Study material:
※ ※ ※

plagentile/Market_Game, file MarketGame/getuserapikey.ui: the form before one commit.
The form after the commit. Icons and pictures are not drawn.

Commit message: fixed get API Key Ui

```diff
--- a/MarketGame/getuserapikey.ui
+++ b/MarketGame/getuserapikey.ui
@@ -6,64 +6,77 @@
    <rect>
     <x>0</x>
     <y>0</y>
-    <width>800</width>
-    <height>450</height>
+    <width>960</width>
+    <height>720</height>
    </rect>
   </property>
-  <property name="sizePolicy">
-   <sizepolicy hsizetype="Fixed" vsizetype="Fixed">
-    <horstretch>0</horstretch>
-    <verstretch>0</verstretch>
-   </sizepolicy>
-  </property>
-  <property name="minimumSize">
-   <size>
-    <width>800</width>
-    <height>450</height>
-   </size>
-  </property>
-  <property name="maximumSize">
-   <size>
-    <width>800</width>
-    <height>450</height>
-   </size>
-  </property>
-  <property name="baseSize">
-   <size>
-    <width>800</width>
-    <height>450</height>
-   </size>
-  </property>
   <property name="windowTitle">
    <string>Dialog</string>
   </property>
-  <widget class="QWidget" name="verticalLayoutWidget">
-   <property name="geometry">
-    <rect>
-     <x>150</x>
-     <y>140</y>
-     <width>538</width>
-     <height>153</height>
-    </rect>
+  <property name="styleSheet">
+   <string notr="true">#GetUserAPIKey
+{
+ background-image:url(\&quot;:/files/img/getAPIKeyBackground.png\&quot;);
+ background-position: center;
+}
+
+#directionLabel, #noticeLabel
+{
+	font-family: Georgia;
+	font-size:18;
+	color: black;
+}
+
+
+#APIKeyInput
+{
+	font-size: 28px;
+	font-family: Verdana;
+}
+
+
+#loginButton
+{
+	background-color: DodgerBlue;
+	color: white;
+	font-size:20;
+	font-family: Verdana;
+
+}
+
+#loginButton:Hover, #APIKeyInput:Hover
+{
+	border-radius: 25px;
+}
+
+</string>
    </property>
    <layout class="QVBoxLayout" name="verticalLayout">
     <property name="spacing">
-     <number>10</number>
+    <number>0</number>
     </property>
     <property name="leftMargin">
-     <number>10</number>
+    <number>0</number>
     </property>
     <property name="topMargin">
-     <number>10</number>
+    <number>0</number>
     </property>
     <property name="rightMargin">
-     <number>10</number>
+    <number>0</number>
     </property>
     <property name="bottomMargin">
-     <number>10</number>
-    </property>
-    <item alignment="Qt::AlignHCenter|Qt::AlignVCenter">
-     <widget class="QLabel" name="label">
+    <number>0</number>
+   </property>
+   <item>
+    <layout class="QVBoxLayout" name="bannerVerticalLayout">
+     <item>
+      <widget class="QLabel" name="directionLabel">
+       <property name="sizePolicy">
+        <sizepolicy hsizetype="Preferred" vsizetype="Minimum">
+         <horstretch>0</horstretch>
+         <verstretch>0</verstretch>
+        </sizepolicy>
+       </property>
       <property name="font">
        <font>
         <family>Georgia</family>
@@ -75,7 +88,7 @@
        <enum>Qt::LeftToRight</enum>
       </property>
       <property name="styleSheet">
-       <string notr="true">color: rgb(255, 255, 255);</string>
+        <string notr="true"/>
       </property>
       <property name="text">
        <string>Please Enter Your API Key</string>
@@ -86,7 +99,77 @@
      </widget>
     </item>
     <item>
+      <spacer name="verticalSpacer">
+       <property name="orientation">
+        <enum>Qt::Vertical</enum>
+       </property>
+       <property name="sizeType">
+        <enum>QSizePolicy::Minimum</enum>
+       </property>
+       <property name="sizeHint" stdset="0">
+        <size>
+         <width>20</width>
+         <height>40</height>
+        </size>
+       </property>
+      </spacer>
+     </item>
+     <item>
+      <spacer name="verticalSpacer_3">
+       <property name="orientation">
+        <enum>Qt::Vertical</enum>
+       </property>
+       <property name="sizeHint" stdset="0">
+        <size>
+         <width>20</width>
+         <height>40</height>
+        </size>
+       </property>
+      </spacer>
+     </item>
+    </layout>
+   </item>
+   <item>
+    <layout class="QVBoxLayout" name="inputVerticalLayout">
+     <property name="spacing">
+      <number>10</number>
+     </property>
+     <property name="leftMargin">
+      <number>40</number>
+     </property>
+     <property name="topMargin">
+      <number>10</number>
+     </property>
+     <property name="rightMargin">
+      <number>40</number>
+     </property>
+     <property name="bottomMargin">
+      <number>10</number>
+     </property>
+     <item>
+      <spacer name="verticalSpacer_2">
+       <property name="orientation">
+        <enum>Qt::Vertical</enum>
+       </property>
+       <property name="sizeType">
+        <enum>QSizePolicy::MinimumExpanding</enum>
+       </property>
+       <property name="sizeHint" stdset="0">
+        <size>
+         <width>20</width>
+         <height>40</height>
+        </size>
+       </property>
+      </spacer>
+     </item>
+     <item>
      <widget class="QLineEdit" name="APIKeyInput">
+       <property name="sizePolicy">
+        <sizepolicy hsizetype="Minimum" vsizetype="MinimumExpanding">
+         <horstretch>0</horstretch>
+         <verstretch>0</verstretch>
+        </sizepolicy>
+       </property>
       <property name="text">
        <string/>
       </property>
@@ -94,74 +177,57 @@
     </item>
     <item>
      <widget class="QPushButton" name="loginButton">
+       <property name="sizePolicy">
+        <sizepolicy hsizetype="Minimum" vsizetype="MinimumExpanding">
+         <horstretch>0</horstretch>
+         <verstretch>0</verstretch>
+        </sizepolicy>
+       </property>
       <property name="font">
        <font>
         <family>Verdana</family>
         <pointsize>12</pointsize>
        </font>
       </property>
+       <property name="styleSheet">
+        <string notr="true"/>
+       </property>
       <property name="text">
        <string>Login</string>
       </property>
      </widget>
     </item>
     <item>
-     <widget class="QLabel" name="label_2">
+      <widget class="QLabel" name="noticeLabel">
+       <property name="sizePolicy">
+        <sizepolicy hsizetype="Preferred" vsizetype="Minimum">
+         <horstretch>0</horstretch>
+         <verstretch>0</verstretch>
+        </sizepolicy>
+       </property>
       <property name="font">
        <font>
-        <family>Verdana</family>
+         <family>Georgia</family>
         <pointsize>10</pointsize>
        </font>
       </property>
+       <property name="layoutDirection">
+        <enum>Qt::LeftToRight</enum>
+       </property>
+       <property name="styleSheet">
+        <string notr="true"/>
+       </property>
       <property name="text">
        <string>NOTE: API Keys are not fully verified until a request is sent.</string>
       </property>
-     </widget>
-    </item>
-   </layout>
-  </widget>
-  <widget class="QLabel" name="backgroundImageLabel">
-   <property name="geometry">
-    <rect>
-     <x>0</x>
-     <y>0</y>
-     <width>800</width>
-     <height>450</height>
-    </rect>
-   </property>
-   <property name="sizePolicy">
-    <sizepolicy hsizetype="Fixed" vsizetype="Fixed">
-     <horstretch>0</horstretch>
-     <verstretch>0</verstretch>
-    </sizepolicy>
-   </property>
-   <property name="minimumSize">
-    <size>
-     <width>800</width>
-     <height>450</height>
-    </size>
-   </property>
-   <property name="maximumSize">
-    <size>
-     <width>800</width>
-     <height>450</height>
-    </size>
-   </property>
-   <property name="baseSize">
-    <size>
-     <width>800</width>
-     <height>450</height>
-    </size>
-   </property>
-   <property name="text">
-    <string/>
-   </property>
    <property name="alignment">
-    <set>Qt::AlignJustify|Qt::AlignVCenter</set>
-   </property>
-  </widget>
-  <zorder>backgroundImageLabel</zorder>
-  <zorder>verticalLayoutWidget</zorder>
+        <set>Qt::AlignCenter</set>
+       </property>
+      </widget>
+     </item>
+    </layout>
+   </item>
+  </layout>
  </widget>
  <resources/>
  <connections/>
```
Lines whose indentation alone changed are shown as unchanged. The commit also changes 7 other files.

※ ※ ※

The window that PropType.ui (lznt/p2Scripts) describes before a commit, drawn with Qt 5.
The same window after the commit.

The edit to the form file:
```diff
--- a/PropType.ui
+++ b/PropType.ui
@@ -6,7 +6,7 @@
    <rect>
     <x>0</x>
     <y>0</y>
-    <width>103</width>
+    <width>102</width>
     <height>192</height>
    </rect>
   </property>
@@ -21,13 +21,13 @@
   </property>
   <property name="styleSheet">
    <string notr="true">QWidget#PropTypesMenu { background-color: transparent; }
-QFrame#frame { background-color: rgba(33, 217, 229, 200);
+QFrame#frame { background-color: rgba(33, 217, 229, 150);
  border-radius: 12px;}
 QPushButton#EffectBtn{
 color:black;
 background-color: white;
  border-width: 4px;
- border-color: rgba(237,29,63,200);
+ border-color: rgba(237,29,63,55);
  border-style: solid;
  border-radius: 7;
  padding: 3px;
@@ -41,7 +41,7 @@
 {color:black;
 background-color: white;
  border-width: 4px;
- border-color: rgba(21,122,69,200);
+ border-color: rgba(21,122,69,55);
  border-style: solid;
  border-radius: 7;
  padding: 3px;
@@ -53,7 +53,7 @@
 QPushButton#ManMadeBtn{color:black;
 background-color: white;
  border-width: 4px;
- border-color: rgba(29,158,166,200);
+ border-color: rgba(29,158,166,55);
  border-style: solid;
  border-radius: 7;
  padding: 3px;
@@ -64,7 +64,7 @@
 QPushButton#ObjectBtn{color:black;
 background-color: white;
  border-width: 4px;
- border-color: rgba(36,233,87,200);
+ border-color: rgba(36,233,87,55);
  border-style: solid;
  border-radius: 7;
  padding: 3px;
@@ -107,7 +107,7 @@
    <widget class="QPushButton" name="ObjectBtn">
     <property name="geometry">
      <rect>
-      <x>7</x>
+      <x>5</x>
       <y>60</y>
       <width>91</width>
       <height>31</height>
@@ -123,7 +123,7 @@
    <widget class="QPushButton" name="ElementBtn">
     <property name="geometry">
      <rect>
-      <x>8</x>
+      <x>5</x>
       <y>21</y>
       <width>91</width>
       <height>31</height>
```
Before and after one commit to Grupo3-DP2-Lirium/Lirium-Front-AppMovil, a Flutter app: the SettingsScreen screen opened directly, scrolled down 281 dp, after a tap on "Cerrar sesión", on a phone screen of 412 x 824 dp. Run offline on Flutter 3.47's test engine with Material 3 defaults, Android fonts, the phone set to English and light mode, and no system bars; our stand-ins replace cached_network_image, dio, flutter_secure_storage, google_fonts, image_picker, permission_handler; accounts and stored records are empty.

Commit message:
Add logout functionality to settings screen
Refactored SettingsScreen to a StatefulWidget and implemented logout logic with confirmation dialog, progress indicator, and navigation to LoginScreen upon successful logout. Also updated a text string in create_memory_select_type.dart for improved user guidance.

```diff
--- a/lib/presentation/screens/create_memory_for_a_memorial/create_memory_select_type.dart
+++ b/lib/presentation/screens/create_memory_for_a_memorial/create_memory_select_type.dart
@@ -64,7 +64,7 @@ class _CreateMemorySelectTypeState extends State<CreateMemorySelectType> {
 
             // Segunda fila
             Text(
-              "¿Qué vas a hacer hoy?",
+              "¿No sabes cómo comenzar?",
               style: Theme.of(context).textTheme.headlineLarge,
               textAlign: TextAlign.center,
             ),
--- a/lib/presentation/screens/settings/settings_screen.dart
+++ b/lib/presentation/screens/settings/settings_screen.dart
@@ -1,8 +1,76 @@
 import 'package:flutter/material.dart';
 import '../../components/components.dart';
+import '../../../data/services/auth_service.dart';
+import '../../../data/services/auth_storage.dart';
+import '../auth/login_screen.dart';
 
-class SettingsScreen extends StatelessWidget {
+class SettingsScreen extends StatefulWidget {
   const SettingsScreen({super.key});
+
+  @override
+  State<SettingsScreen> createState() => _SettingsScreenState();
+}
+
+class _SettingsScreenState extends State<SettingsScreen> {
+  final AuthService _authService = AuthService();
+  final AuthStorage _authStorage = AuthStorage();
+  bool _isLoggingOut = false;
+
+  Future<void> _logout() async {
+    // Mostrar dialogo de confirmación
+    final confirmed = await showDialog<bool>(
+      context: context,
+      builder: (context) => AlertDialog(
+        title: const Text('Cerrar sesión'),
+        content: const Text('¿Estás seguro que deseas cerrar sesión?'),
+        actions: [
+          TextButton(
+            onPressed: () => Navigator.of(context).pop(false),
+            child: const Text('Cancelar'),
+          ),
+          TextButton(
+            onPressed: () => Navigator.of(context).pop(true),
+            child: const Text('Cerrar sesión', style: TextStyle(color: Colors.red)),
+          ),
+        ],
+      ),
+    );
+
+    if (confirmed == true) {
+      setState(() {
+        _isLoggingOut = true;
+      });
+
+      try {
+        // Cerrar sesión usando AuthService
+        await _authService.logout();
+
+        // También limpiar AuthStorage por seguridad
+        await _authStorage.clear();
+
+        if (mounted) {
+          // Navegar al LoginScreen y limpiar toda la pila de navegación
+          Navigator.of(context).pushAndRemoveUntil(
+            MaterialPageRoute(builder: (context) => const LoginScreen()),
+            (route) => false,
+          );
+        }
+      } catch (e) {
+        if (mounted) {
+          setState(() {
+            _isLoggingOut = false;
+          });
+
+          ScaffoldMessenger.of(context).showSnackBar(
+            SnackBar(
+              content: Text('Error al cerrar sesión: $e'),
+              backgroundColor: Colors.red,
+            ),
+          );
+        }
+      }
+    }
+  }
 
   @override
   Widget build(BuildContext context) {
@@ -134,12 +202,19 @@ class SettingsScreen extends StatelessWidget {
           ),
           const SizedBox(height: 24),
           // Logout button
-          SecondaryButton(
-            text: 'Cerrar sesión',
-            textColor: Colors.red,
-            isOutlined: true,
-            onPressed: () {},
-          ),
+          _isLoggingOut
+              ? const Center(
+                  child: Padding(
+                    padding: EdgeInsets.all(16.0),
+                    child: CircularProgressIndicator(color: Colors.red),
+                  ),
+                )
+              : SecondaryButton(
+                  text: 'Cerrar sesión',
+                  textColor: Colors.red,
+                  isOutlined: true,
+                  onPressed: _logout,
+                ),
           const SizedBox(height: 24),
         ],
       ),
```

※ ※ ※

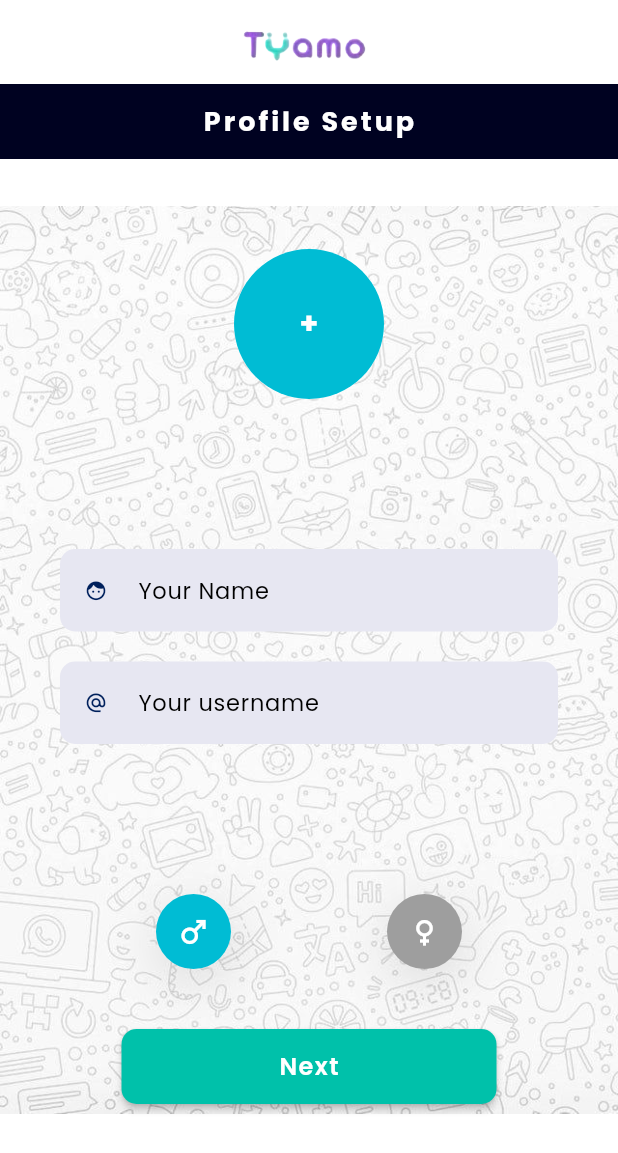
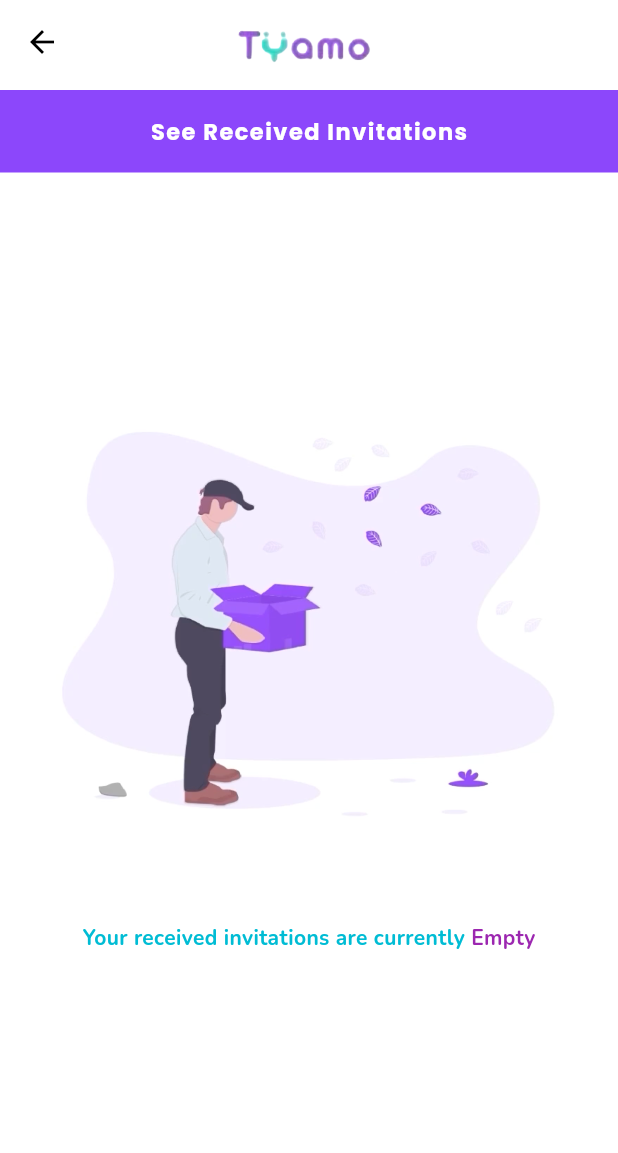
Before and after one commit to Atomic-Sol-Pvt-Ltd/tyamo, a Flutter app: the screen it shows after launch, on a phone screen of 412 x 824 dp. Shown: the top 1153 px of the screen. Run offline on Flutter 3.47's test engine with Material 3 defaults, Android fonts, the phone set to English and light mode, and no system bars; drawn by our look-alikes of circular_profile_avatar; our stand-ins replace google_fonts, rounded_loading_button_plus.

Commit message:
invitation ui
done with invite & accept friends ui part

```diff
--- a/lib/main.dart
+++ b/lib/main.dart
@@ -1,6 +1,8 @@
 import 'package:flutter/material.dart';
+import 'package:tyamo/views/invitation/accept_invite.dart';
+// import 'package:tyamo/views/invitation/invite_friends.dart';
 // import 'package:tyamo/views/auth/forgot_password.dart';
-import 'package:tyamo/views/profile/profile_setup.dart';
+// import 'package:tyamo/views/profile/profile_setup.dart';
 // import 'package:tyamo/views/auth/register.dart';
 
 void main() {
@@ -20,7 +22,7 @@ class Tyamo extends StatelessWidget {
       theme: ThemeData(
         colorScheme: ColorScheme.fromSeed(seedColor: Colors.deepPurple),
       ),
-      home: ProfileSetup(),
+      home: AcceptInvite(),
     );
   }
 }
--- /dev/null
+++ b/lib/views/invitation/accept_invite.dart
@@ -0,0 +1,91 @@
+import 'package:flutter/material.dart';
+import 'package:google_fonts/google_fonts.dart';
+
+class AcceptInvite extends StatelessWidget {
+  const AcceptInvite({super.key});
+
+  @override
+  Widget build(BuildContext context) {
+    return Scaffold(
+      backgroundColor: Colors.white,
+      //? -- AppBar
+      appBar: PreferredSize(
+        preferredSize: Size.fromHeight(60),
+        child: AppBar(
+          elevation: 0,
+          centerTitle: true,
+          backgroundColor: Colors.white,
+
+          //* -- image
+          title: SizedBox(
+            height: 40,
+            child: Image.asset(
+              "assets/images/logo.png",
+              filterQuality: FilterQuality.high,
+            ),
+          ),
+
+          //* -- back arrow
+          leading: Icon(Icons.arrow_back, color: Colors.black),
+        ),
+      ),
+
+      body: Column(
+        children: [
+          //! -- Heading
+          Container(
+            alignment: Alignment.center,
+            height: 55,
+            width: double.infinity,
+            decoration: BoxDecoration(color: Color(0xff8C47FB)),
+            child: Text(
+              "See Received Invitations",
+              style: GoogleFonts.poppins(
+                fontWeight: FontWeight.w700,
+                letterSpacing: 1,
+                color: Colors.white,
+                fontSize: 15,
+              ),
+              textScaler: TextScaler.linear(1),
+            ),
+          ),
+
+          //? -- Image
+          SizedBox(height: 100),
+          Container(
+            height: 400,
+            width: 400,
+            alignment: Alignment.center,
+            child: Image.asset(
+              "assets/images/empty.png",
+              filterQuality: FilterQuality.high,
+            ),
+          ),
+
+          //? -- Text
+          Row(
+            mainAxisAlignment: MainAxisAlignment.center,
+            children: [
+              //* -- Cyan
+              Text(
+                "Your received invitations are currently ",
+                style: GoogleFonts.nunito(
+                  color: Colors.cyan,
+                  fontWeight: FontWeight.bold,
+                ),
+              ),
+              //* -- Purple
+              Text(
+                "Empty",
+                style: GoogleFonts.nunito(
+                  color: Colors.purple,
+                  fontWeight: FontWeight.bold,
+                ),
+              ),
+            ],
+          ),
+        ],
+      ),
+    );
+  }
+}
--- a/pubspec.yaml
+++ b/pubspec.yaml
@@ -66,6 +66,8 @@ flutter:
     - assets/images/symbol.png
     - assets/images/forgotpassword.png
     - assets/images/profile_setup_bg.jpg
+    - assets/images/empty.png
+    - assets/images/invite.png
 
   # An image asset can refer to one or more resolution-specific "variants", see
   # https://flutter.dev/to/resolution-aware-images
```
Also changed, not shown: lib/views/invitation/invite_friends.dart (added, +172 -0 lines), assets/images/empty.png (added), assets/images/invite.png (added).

※ ※ ※

Exercise requirements: Each line in the listing above that contains "images" should be copied.

Exercise solution:
+              "assets/images/logo.png",
+              "assets/images/empty.png",
     - assets/images/symbol.png
     - assets/images/forgotpassword.png
     - assets/images/profile_setup_bg.jpg
+    - assets/images/empty.png
+    - assets/images/invite.png
   # https://flutter.dev/to/resolution-aware-images
Also changed, not shown: lib/views/invitation/invite_friends.dart (added, +172 -0 lines), assets/images/empty.png (added), assets/images/invite.png (added).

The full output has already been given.